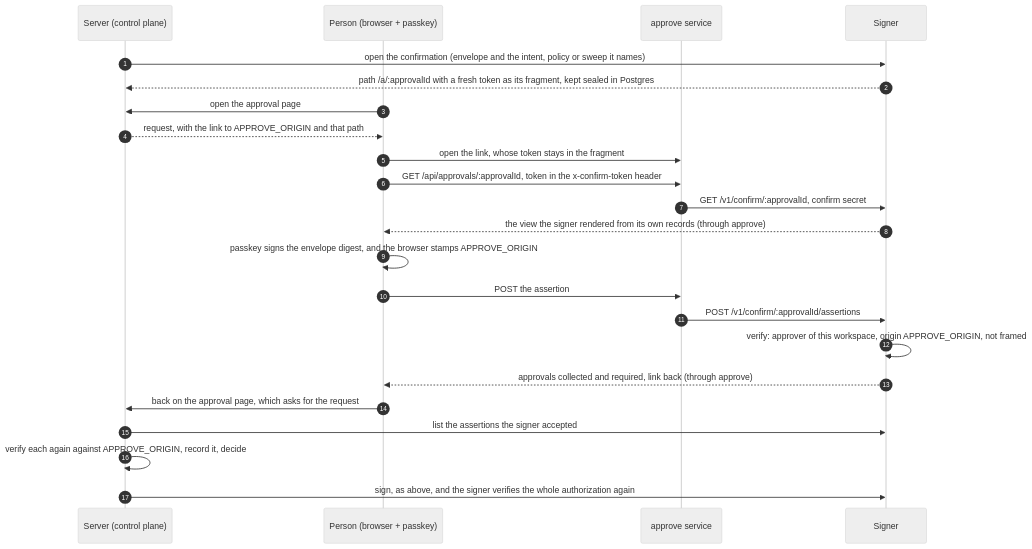
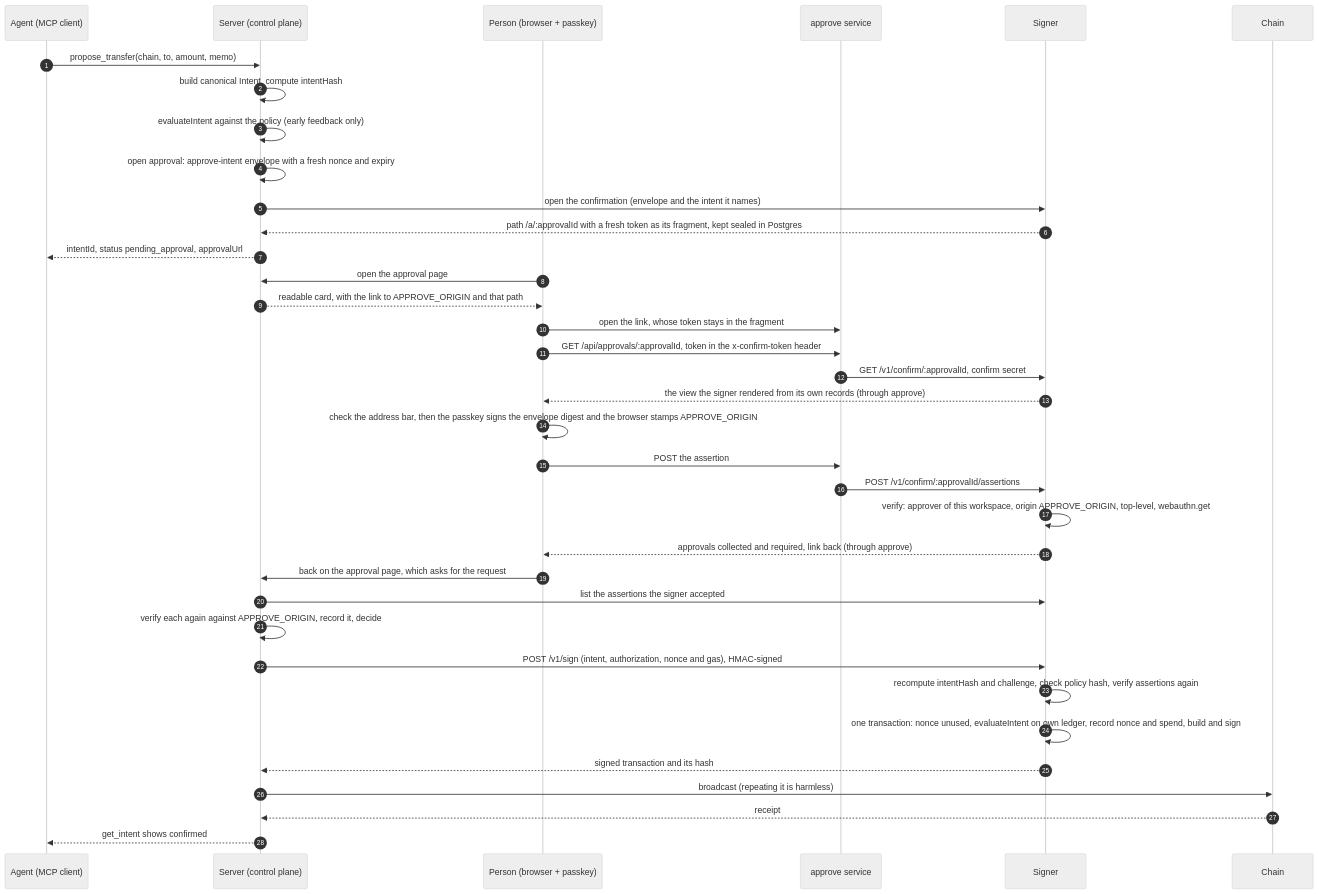
Before and after one commit to askgina/os: the second of 2 diagrams in docs/architecture.md, drawn with Mermaid (neutral theme). The commit also changed other lines of this file and 86 other files, not shown here.

First line of the commit message:
feat!: approvals are made only on the signer's confirmation page

````diff
--- a/docs/architecture.md
+++ b/docs/architecture.md
@@ -144,25 +117,38 @@
 ```mermaid
 sequenceDiagram
   autonumber
+  participant Ag as Agent (MCP client)
   participant S as Server (control plane)
   participant P as Person (browser + passkey)
   participant A as approve service
   participant G as Signer
-  S->>G: open the confirmation (envelope and the intent, policy or sweep it names)
+  participant Ch as Chain
+  Ag->>S: propose_transfer(chain, to, amount, memo)
+  S->>S: build canonical Intent, compute intentHash
+  S->>S: evaluateIntent against the policy (early feedback only)
+  S->>S: open approval: approve-intent envelope with a fresh nonce and expiry
+  S->>G: open the confirmation (envelope and the intent it names)
   G-->>S: path /a/:approvalId with a fresh token as its fragment, kept sealed in Postgres
+  S-->>Ag: intentId, status pending_approval, approvalUrl
   P->>S: open the approval page
-  S-->>P: request, with the link to APPROVE_ORIGIN and that path
+  S-->>P: readable card, with the link to APPROVE_ORIGIN and that path
   P->>A: open the link, whose token stays in the fragment
   P->>A: GET /api/approvals/:approvalId, token in the x-confirm-token header
   A->>G: GET /v1/confirm/:approvalId, confirm secret
   G-->>P: the view the signer rendered from its own records (through approve)
-  P->>P: passkey signs the envelope digest, and the browser stamps APPROVE_ORIGIN
+  P->>P: check the address bar, then the passkey signs the envelope digest and the browser stamps APPROVE_ORIGIN
   P->>A: POST the assertion
   A->>G: POST /v1/confirm/:approvalId/assertions
-  G->>G: verify: approver of this workspace, origin APPROVE_ORIGIN, not framed
+  G->>G: verify: approver of this workspace, origin APPROVE_ORIGIN, top-level, webauthn.get
   G-->>P: approvals collected and required, link back (through approve)
   P->>S: back on the approval page, which asks for the request
   S->>G: list the assertions the signer accepted
   S->>S: verify each again against APPROVE_ORIGIN, record it, decide
-  S->>G: sign, as above, and the signer verifies the whole authorization again
+  S->>G: POST /v1/sign (intent, authorization, nonce and gas), HMAC-signed
+  G->>G: recompute intentHash and challenge, check policy hash, verify assertions again
+  G->>G: one transaction: nonce unused, evaluateIntent on own ledger, record nonce and spend, build and sign
+  G-->>S: signed transaction and its hash
+  S->>Ch: broadcast (repeating it is harmless)
+  Ch-->>S: receipt
+  S-->>Ag: get_intent shows confirmed
 ```
````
* * * *
§ **Instructions to follow**
Wherever "approvalId" occurs in the entries above, copy the line it sits on.

§ **Exercise result**
   G-->>S: path /a/:approvalId with a fresh token as its fragment, kept sealed in Postgres
   P->>A: GET /api/approvals/:approvalId, token in the x-confirm-token header
   A->>G: GET /v1/confirm/:approvalId, confirm secret
   A->>G: POST /v1/confirm/:approvalId/assertions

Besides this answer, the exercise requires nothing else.